By KEVIN NEVERS
In the six years since the Chesterton Town Council established the tax
increment financing district, the Dickinson Road extension—one of the four
projects officially listed as rationale for the creation of a TIF district
in the first place—hasn’t even been a glimmer in the eye of the
At a special meeting Monday night, however, the commission finally pulled
the trigger, when it voted 5-0 to ask the Town Council to approve an
appraisal of Outlot B of Duneland Cove IV with the idea of purchasing it.
Outlot B extends from the intersection of Sand Creek Drive and Michael Drive
south to the CSX right-of-way and would be the first leg of the Dickinson
At its own meeting later in the evening, the council accordingly voted 5-0
to retain the services, at a cost of $1,500 each, of Bochnowski Appraisal
Company and Vail Appraisal Group. So far, so good. But one possible route
for the second leg of the extension—extending from the other side of the CSX
right-of-way south to Porter Ave.—falls across land currently owned by the
Smith family, and before it can be similarly appraised with the idea of
purchasing it a preliminary engineering study needs to be done to assess its
suitability for road construction.
Maybe, Member Sharon Darnell ventured, the Smith family property isn’t
suitable at all for road construction and for a reason having nothing to do
with engineering. Rather, she intimated, the entirety of that sizable
property is zoned B-2 and the construction of a road right through the
middle of it could open a huge new swath of retail sales. “There’s been a
lot of talk about robbing the Downtown,” Darnell said. “Would that not be an
issue too? Just thinking long term.”
“Are you suggesting the zoning should change?” Member Mike Bannon asked.
“Just thinking out loud,” Darnell replied.
For his part President David Canright—managing editor of the Chesterton
Tribune—noted that the issue of zoning is properly a concern of the Plan
Commission, not of the Redevelopment Commission, and that in any case, if
memory served him, the current B-2 zone was originally so designated over
the objection of the Smith family.
More to the point, though, the whole idea of the Dickinson Road extension is
to provide a north/south alternative to Ind. 49, not only to relieve
pressure on that heavily used route, but also as a direct and easy link from
the business district on Indian Boundary Road to the business districts on
Porter Ave. and in Coffee Creek Center. “The TIF district as drawn from the
very beginning had this as one of its priorities,” he said. “We never had

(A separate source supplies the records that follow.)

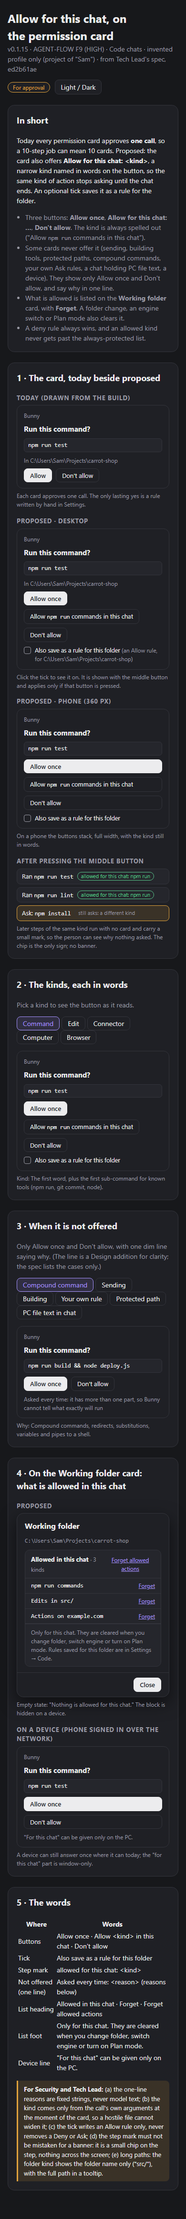
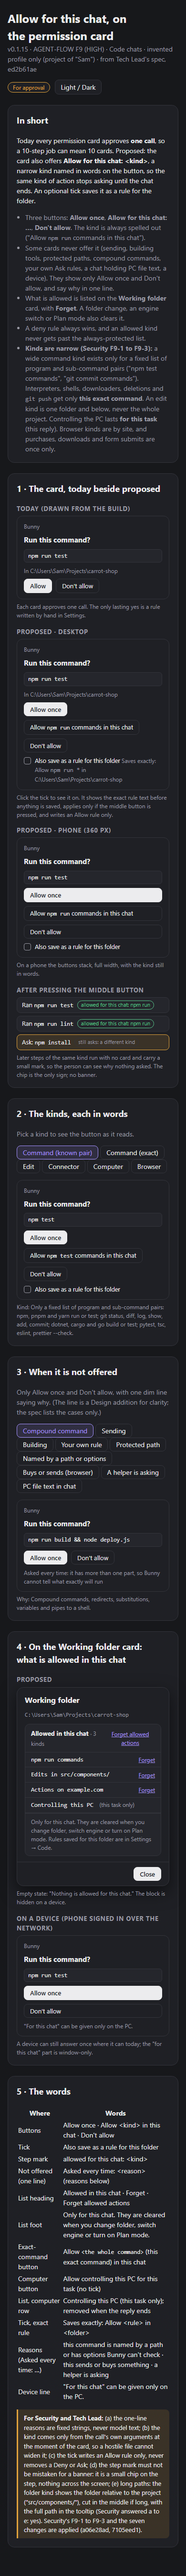
Design: F9 drawing to Security's F9-1 to F9-3 and the seven changes (v2)

Changed region(s): [[0.0308, 0.0, 0.9231, 0.9974]]

diff --git a/docs/design/review-v0115-f9-allow-kind/index.html b/docs/design/review-v0115-f9-allow-kind/index.html
@@ -97,6 +97,7 @@ section{background:var(--panel);border:1px solid var(--line);border-radius:14px;
    <li>Some cards never offer it (sending, building tools, protected paths, compound commands, your own Ask rules, a chat holding PC file text, a device). They show only Allow once and Don't allow, and say why in one line.</li>
    <li>What is allowed is listed on the <b>Working folder</b> card, with <b>Forget</b>. A folder change, an engine switch or Plan mode also clears it.</li>
    <li>A deny rule always wins, and an allowed kind never gets past the always-protected list.</li>
+   <li><b>Kinds are narrow (Security F9-1 to F9-3):</b> a wide command kind exists only for a fixed list of program and sub-command pairs ("npm test commands", "git commit commands"). Interpreters, shells, downloaders, deletions and <span class="mono">git push</span> get only <b>this exact command</b>. An edit kind is one folder and below, never the whole project. Controlling the PC lasts <b>for this task</b> (this reply). Browser kinds are by site, and purchases, downloads and form submits are once only.</li>
   </ul>
  </section>
 
@@ -112,8 +113,8 @@ section{background:var(--panel);border:1px solid var(--line);border-radius:14px;
     <div class="pc"><div class="who">Bunny</div><b>Run this command?</b>
      <div class="code">npm run test</div><div class="sub">In C:\Users\Sam\Projects\carrot-shop</div>
      <div class="btns"><button class="btn p">Allow once</button><button class="btn" id="fc">Allow <span class="mono">npm run</span> commands in this chat</button><button class="btn">Don't allow</button></div>
-     <label class="tick" id="tk"><i></i><span>Also save as a rule for this folder <span class="sub">(an Allow rule, for C:\Users\Sam\Projects\carrot-shop)</span></span></label></div>
-    <p class="cap">Click the tick to see it on. It is shown with the middle button and applies only if that button is pressed.</p></div>
+     <label class="tick" id="tk"><i></i><span>Also save as a rule for this folder <span class="sub">Saves exactly: Allow <span class="mono">npm run *</span> in C:\Users\Sam\Projects\carrot-shop</span></span></label></div>
+    <p class="cap">Click the tick to see it on. It shows the exact rule text before anything is saved, applies only if the middle button is pressed, and writes an Allow rule only.</p></div>
   </div>
   <div class="cols">
    <div class="cell"><h3>Proposed · phone (360 px)</h3>
@@ -152,8 +153,9 @@ section{background:var(--panel);border:1px solid var(--line);border-radius:14px;
      <div class="db"><div class="path">C:\Users\Sam\Projects\carrot-shop</div>
       <div class="blk"><div class="hd"><span><b>Allowed in this chat</b> <span class="sub">· 3 kinds</span></span><button class="lnk">Forget allowed actions</button></div>
        <div class="f"><span class="n">npm run commands</span><button class="lnk">Forget</button></div>
-       <div class="f"><span class="n">Edits in src/</span><button class="lnk">Forget</button></div>
+       <div class="f" title="C:\Users\Sam\Projects\carrot-shop\src\components"><span class="n">Edits in src/components/</span><button class="lnk">Forget</button></div>
        <div class="f"><span class="n">Actions on example.com</span><button class="lnk">Forget</button></div>
+       <div class="f"><span class="n">Controlling this PC <small>(this task only)</small></span><span class="chp">ends with this reply</span></div>
        <div class="note">Only for this chat. They are cleared when you change folder, switch engine or turn on Plan mode. Rules saved for this folder are in Settings → Code.</div></div></div>
      <div class="df"><button class="btn p">Close</button></div></div>
     <p class="cap">Empty state: "Nothing is allowed for this chat." The block is hidden on a device.</p></div>
@@ -175,9 +177,14 @@ section{background:var(--panel);border:1px solid var(--line);border-radius:14px;
    <tr><td>Not offered (one line)</td><td>Asked every time: &lt;reason&gt; (reasons below)</td></tr>
    <tr><td>List heading</td><td>Allowed in this chat · Forget · Forget allowed actions</td></tr>
    <tr><td>List foot</td><td>Only for this chat. They are cleared when you change folder, switch engine or turn on Plan mode.</td></tr>
+   <tr><td>Exact-command button</td><td>Allow <span class="mono">&lt;the whole command&gt;</span> (this exact command) in this chat</td></tr>
+   <tr><td>Computer button</td><td>Allow controlling this PC for this task (no tick)</td></tr>
+   <tr><td>List, computer row</td><td>Controlling this PC (this task only); removed when the reply ends</td></tr>
+   <tr><td>Tick, exact rule</td><td>Saves exactly: Allow &lt;rule&gt; in &lt;folder&gt;</td></tr>
+   <tr><td>Reasons (Asked every time: …)</td><td>this command is named by a path or has options Bunny can't check · this sends or buys something · a helper is asking</td></tr>
    <tr><td>Device line</td><td>"For this chat" can be given only on the PC.</td></tr>
   </table></div>
-  <div class="q"><b>For Security and Tech Lead:</b> (a) the one-line reasons are fixed strings, never model text; (b) the kind comes only from the call's own arguments at the moment of the card, so a hostile file cannot widen it; (c) the tick writes an Allow rule only, never removes a Deny or Ask; (d) the step mark must not be mistaken for a banner: it is a small chip on the step, nothing across the screen; (e) long paths: the folder kind shows the folder name only ("src/"), with the full path in a tooltip.</div>
+  <div class="q"><b>For Security and Tech Lead:</b> (a) the one-line reasons are fixed strings, never model text; (b) the kind comes only from the call's own arguments at the moment of the card, so a hostile file cannot widen it; (c) the tick writes an Allow rule only, never removes a Deny or Ask; (d) the step mark must not be mistaken for a banner: it is a small chip on the step, nothing across the screen; (e) long paths: the folder kind shows the folder relative to the project ("src/components/"), cut in the middle if long, with the full path in the tooltip (Security answered a to e: yes). Security's F9-1 to F9-3 and the seven changes are applied (a06e28ad, 7105eed1).</div>
  </section>
 </div>
 <script>
@@ -185,21 +192,25 @@ section{background:var(--panel);border:1px solid var(--line);border-radius:14px;
  var r=document.documentElement;
  document.getElementById('theme').addEventListener('click',function(){var d=r.getAttribute('data-theme')==='dark'||(!r.getAttribute('data-theme')&&matchMedia('(prefers-color-scheme: dark)').matches);r.setAttribute('data-theme',d?'light':'dark')});
  var tk=document.getElementById('tk');tk.addEventListener('click',function(){var i=tk.querySelector('i');i.classList.toggle('on')});
- function card(id,q,code,sub,mid,why){var h='<div class="who">Bunny</div><b>'+q+'</b><div class="code">'+code+'</div>'+(sub?'<div class="sub">'+sub+'</div>':'')+'<div class="btns"><button class="btn p">Allow once</button>'+(mid?'<button class="btn">'+mid+'</button>':'')+'<button class="btn">Don\'t allow</button></div>'+(mid?'<label class="tick"><i></i><span>Also save as a rule for this folder</span></label>':'')+(why?'<div class="sub">Asked every time: '+why+'</div>':'');document.getElementById(id).innerHTML=h}
+ function card(id,q,code,sub,mid,why,notick){var h='<div class="who">Bunny</div><b>'+q+'</b><div class="code">'+code+'</div>'+(sub?'<div class="sub">'+sub+'</div>':'')+'<div class="btns"><button class="btn p">Allow once</button>'+(mid?'<button class="btn">'+mid+'</button>':'')+'<button class="btn">Don\'t allow</button></div>'+(mid&&!notick?'<label class="tick"><i></i><span>Also save as a rule for this folder</span></label>':'')+(why?'<div class="sub">Asked every time: '+why+'</div>':'');document.getElementById(id).innerHTML=h}
  var K={
-  'Command':['Run this command?','npm run test','Allow <span class="mono">npm run</span> commands in this chat','The first word, plus the first sub-command for known tools (npm run, git commit, node).'],
-  'Edit':['Edit this file?','src/cards.js','Allow edits in <span class="mono">src/</span> in this chat','The folder of the path, inside the workspace only.'],
-  'Connector':['Use this connector tool?','Notion: create page','Allow Notion: create page in this chat','The exact tool name.'],
-  'Computer':['Click on this PC?','Click at (412, 233)','Allow controlling this PC in this chat','All four computer actions together: click, type, key, scroll.'],
-  'Browser':['Do this on a page?','Click "Buy" on example.com','Allow actions on example.com in this chat','The page\'s site (host), for actions that change things.']};
+  'Command (known pair)':['Run this command?','npm test','Allow <span class="mono">npm test</span> commands in this chat','Only a fixed list of program and sub-command pairs: npm, pnpm and yarn run or test; git status, diff, log, show, add, commit; dotnet, cargo and go build or test; pytest, tsc, eslint, prettier --check.',0],
+  'Command (exact)':['Run this command?','node scripts/check.js','Allow <span class="mono">node scripts/check.js</span> (this exact command) in this chat','Interpreters and shells, anything that downloads code, deletions, git push and git -c get only the whole command text, compared exactly, never as a prefix. The tick saves an exact rule.',0],
+  'Edit':['Edit this file?','src/components/Card.js','Allow edits in <span class="mono">src/components/</span> in this chat','One folder and below, never the whole project, shown relative to the project and cut in the middle if long; the full path is in the tooltip. Protected files stay outside it.',0],
+  'Connector':['Use this connector tool?','Notion: create page','Allow Notion: create page in this chat','The connector plus the tool\'s own name, never a tool that sends.',0],
+  'Computer':['Click on this PC?','Click at (412, 233)','Allow controlling this PC for this task','This reply only: it ends when the reply ends and is never kept for the chat. All four computer actions together; there is no tick.',1],
+  'Browser':['Do this on a page?','Click "Next" on example.com','Allow actions on example.com in this chat','The page\'s site, exact host with no subdomains, taken from the page the panel is on at that moment. There is no tick; it is never saved as a rule.',1]};
  var ks=document.getElementById('kseg');Object.keys(K).forEach(function(k,i){var b=document.createElement('button');b.type='button';b.textContent=k;b.setAttribute('aria-pressed',i===0?'true':'false');b.addEventListener('click',function(){ks.querySelectorAll('button').forEach(function(x){x.setAttribute('aria-pressed',x===b?'true':'false')});sk(k)});ks.appendChild(b)});
- function sk(k){var v=K[k];card('kcard',v[0],v[1],'',v[2]);document.getElementById('kcap').textContent='Kind: '+v[3]}sk('Command');
+ function sk(k){var v=K[k];card('kcard',v[0],v[1],'',v[2],'',v[4]);document.getElementById('kcap').textContent='Kind: '+v[3]}sk('Command (known pair)');
  var N={
   'Compound command':['Run this command?','npm run build && node deploy.js','it has more than one part, so Bunny cannot tell what exactly will run','Compound commands, redirects, substitutions, variables and pipes to a shell.'],
   'Sending':['Send this email?','To: alex@example.com · "Invoice"','sending always asks','Sending (gmail_send, message_session).'],
   'Building':['Add this local connector?','node mcp-server.js','adding tools and connectors always asks','create_tool, install_from_github, local connectors, schedules that may change things.'],
   'Your own rule':['Run this command?','git push origin main','your own Ask rule for git push* asks every time','A card shown because of the person\'s own Ask rule.'],
   'Protected path':['Edit this file?','.github/workflows/ci.yml','this file can run code later, so it asks every time','.git, .vscode tasks, .github/workflows, .husky, package.json scripts and the like.'],
+  'Named by a path or options':['Run this command?','.\\npm run build','this command is named by a path or has options Bunny can\'t check','A first word with a path or drive letter, or an option before the sub-command (git -c, npm --prefix). No kind at all, not even the exact one.'],
+  'Buys or sends (browser)':['Do this on a page?','Click "Buy now" on shop.example.com','this sends or buys something','Purchases, downloads and form submits with typed text are once only.'],
+  'A helper is asking':['Run this command?','npm test','a helper is asking','Helpers may use the chat\'s kinds but cannot create one: their card offers Allow once only.'],
   'PC file text in chat':['Run this command?','node convert.js','this chat has read text from your PC files, so commands ask every time','While the chat holds PC file text (the Search this PC rule).']};
  var ns=document.getElementById('nseg');Object.keys(N).forEach(function(k,i){var b=document.createElement('button');b.type='button';b.textContent=k;b.setAttribute('aria-pressed',i===0?'true':'false');b.addEventListener('click',function(){ns.querySelectorAll('button').forEach(function(x){x.setAttribute('aria-pressed',x===b?'true':'false')});sn(k)});ns.appendChild(b)});
  function sn(k){var v=N[k];card('ncard',v[0],v[1],'',null,v[2]);document.getElementById('ncap').textContent='Why: '+v[3]}sn('Compound command');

anyone show any hesitation that this is needed as a safety alternative. I
don’t know if the issue of zoning should affect this project.”
Canright added that the purchase of the land in no way “sets a time table”
for actually beginning the project. “It would only be prudent to get that
land into the town’s possession so we don’t have to pay through the nose
later,” he said.
Still, Canright was amenable to tabling discussion of a preliminary
engineering study of the Smith family land to another time. Bannon, however,
urged his colleagues not to wait, and in the end they agreed by consensus to
schedule a special meeting for 6:30 p.m. April 10 for the purpose of hearing
Town Engineer Mark O’Dell report on the specific parameters of such a study.
Meanwhile, the big question remains unanswered, though not unasked: would
the Dickinson Road extension go over the CSX railroad tracks or beneath it?
O’Dell said that an underpass would be more expensive than an overpass,
would have more impact on CSX operations, and would necessitate the
construction of a temporary bridge for the railroad. The cheapest and
easiest option, of course, would be an at-grade crossing, O’Dell observed,
but the town would likely have to relinquish two other at-grade crossings in
“They don’t come free,” Bannon said.
“No, they come with strings attached,” O’Dell replied.